The move would mark an unusually aggressive stance for a Japanese leader although Kishida has repeatedly condemned Russia over what he has described as a "war crime" against Ukraine.
Moscow has called its action a special operation.
In the past, Japanese leaders have maintained a careful line on their relations with Russia as the two countries have wrangled over decades-old territorial disputes.
A government spokesman said officials would be unable to comment on the matter, which was first reported by Kyodo news on Saturday.
The NATO summit takes place on June 29-30 in the Spanish capital Madrid, which would likely overlap with the campaign ahead of elections in Japan pencilled in for July 10.
Kishida will make a final decision later, taking into account the political situation before the upper house elections, Kyodo reported, citing government sources.

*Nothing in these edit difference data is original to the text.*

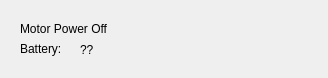
Before: the Qt Designer form qt.ui in embedCreativity/PalmettoGUI, drawn with Qt 5.
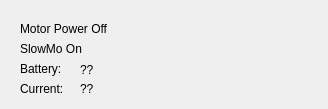
After: the same form once the commit is applied.

Commit message: pan/tilt and current sense being accurately reported

Patch:
```diff
--- a/qt.ui
+++ b/qt.ui
@@ -7,7 +7,7 @@
     <x>0</x>
     <y>0</y>
     <width>328</width>
-    <height>78</height>
+    <height>109</height>
    </rect>
   </property>
   <property name="windowTitle">
@@ -17,7 +17,7 @@
    <property name="geometry">
     <rect>
      <x>80</x>
-     <y>40</y>
+     <y>60</y>
      <width>61</width>
      <height>20</height>
     </rect>
@@ -30,7 +30,7 @@
    <property name="geometry">
     <rect>
      <x>20</x>
-     <y>40</y>
+     <y>60</y>
      <width>61</width>
      <height>17</height>
     </rect>
@@ -52,6 +52,45 @@
     <string>Motor Power Off</string>
    </property>
   </widget>
+  <widget class="QLabel" name="txtCurrent">
+   <property name="geometry">
+    <rect>
+     <x>20</x>
+     <y>80</y>
+     <width>68</width>
+     <height>17</height>
+    </rect>
+   </property>
+   <property name="text">
+    <string>Current:</string>
+   </property>
+  </widget>
+  <widget class="QLabel" name="lblCurrent">
+   <property name="geometry">
+    <rect>
+     <x>80</x>
+     <y>80</y>
+     <width>68</width>
+     <height>17</height>
+    </rect>
+   </property>
+   <property name="text">
+    <string>??</string>
+   </property>
+  </widget>
+  <widget class="QLabel" name="lblSlowMo">
+   <property name="geometry">
+    <rect>
+     <x>20</x>
+     <y>40</y>
+     <width>121</width>
+     <height>17</height>
+    </rect>
+   </property>
+   <property name="text">
+    <string>SlowMo On</string>
+   </property>
+  </widget>
  </widget>
  <resources/>
  <connections/>
```
The commit also changes 3 other files.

NATO has invited Japan to the summit, along with Australia, New Zealand and South Korea as its partners in the Asia-Pacific region.
Kishida plans to arrive in Madrid after attending a meeting of the Group of Seven (G7) industrialized nations in Germany, the sources, who asked not to be named, told Reuters.
Kishida's presence at the summit would be welcomed as delivering a strong message of international solidarity on the Ukraine crisis, Kyodo's sources were quoted as saying.
(Reporting by Yukiko Toyoda and Yoshifumi Takemoto, addtional reporting by Tetsushi Kajimoto; Editing by Raju Gopalakrishnan, Kirsten Donovan)